- Requirement -
Print the records exactly and in full, please; the pictures stay out.

- Dataset excerpts -
^^^^^^^^^^^^^^^^

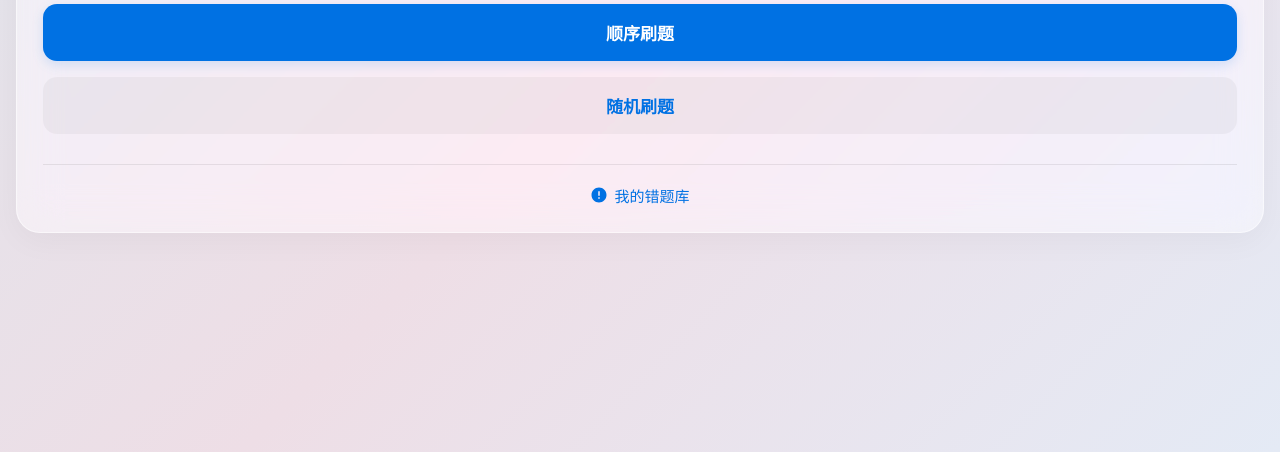
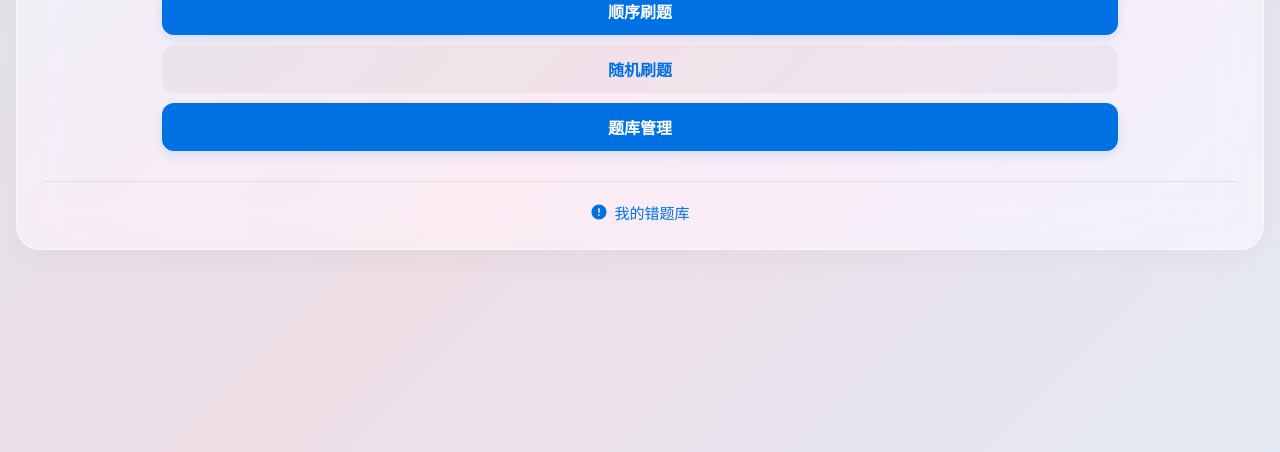
Before and after one commit to CPA050/data, a plain HTML site: page index.html in a window 1280 px wide. Shown: the part 348-800 px from the top of the page. Drawn offline with Linux system fonts and the light colour scheme.

Commit message:
Update index.html

```diff
--- a/index.html
+++ b/index.html
@@ -5,6 +5,22 @@
     <meta name="viewport" content="width=device-width, initial-scale=1.0"/>
     <title>工程造价刷题系统</title>
     <link rel="stylesheet" href="style.css" />
+    <style>
+        /* 增加按钮样式以匹配你的原风格 */
+        button {
+            display: block;
+            width: 80%;
+            margin: 10px auto;
+            padding: 12px;
+            border: none;
+            border-radius: 12px;
+            background: #0071e3;
+            color: #fff;
+            font-size: 16px;
+            cursor: pointer;
+        }
+        .manager-btn { background: #5856d6; }
+    </style>
 </head>
 <body>
 
@@ -18,6 +34,8 @@
 
         <button onclick="QuizApp.start(false)">顺序刷题</button>
         <button onclick="QuizApp.start(true)">随机刷题</button>
+        <!-- 新增题库管理按钮 -->
+        <button class="manager-btn" onclick="QuizApp.showManager()">题库管理</button>
 
         <div class="home-footer-links" style="margin-top: 30px; display: flex; justify-content: center; border-top: 1px solid rgba(0, 0, 0, 0.08); padding-top: 20px;">
             <a href="/wrong.html" class="glass-btn-link" onclick="return QuizApp.checkLoginBeforeGo(event)" style="display: inline-flex; align-items: center; text-decoration: none; color: #0071e3; font-size: 15px; font-weight: 500;">
```
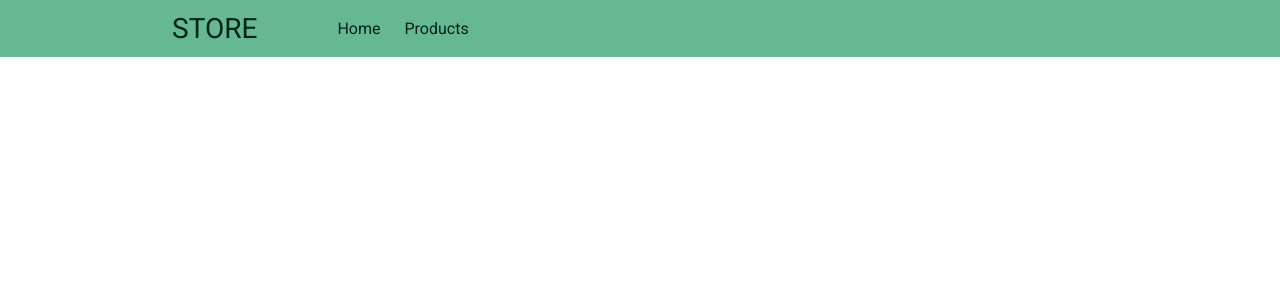
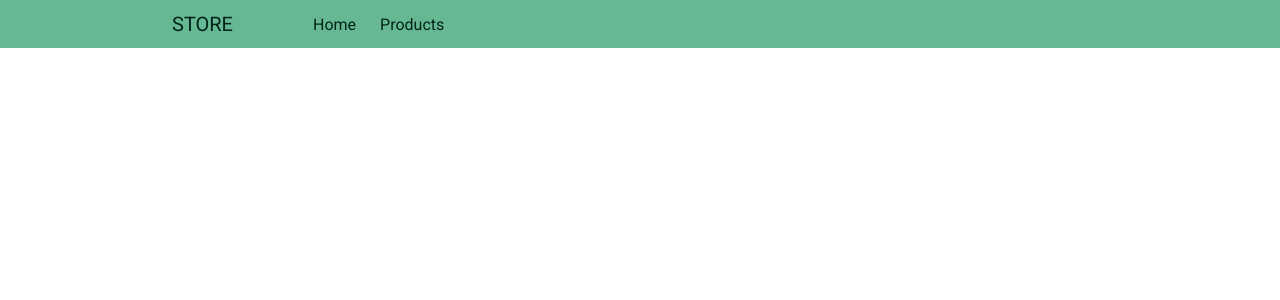
Before and after one commit to JefersonLC/nextjs_app, a Next.js app: page / in a window 1280 px wide. Shown: the top 300 px of the page. Built offline with nearby package versions, Linux system fonts and the light colour scheme.

Commit message:
updated RootLayout.css

```diff
--- a/styles/RootLayout.css
+++ b/styles/RootLayout.css
@@ -15,7 +15,7 @@
 
 .nav-brand {
   color: var(--color5);
-  font-size: 1.75rem;
+  font-size: 1.25rem;
 }
 
 .nav-brand:hover {
```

^^^^^^^^^^^^^^^^

- Answer box -
Before and after one commit to CPA050/data, a plain HTML site: page index.html in a window 1280 px wide. Shown: the part 348-800 px from the top of the page. Drawn offline with Linux system fonts and the light colour scheme.

Commit message:
Update index.html

```diff
--- a/index.html
+++ b/index.html
@@ -5,6 +5,22 @@
     <meta name="viewport" content="width=device-width, initial-scale=1.0"/>
     <title>工程造价刷题系统</title>
     <link rel="stylesheet" href="style.css" />
+    <style>
+        /* 增加按钮样式以匹配你的原风格 */
+        button {
+            display: block;
+            width: 80%;
+            margin: 10px auto;
+            padding: 12px;
+            border: none;
+            border-radius: 12px;
+            background: #0071e3;
+            color: #fff;
+            font-size: 16px;
+            cursor: pointer;
+        }
+        .manager-btn { background: #5856d6; }
+    </style>
 </head>
 <body>
 
@@ -18,6 +34,8 @@
 
         <button onclick="QuizApp.start(false)">顺序刷题</button>
         <button onclick="QuizApp.start(true)">随机刷题</button>
+        <!-- 新增题库管理按钮 -->
+        <button class="manager-btn" onclick="QuizApp.showManager()">题库管理</button>
 
         <div class="home-footer-links" style="margin-top: 30px; display: flex; justify-content: center; border-top: 1px solid rgba(0, 0, 0, 0.08); padding-top: 20px;">
             <a href="/wrong.html" class="glass-btn-link" onclick="return QuizApp.checkLoginBeforeGo(event)" style="display: inline-flex; align-items: center; text-decoration: none; color: #0071e3; font-size: 15px; font-weight: 500;">
```
Before and after one commit to JefersonLC/nextjs_app, a Next.js app: page / in a window 1280 px wide. Shown: the top 300 px of the page. Built offline with nearby package versions, Linux system fonts and the light colour scheme.

Commit message:
updated RootLayout.css

```diff
--- a/styles/RootLayout.css
+++ b/styles/RootLayout.css
@@ -15,7 +15,7 @@
 
 .nav-brand {
   color: var(--color5);
-  font-size: 1.75rem;
+  font-size: 1.25rem;
 }
 
 .nav-brand:hover {
```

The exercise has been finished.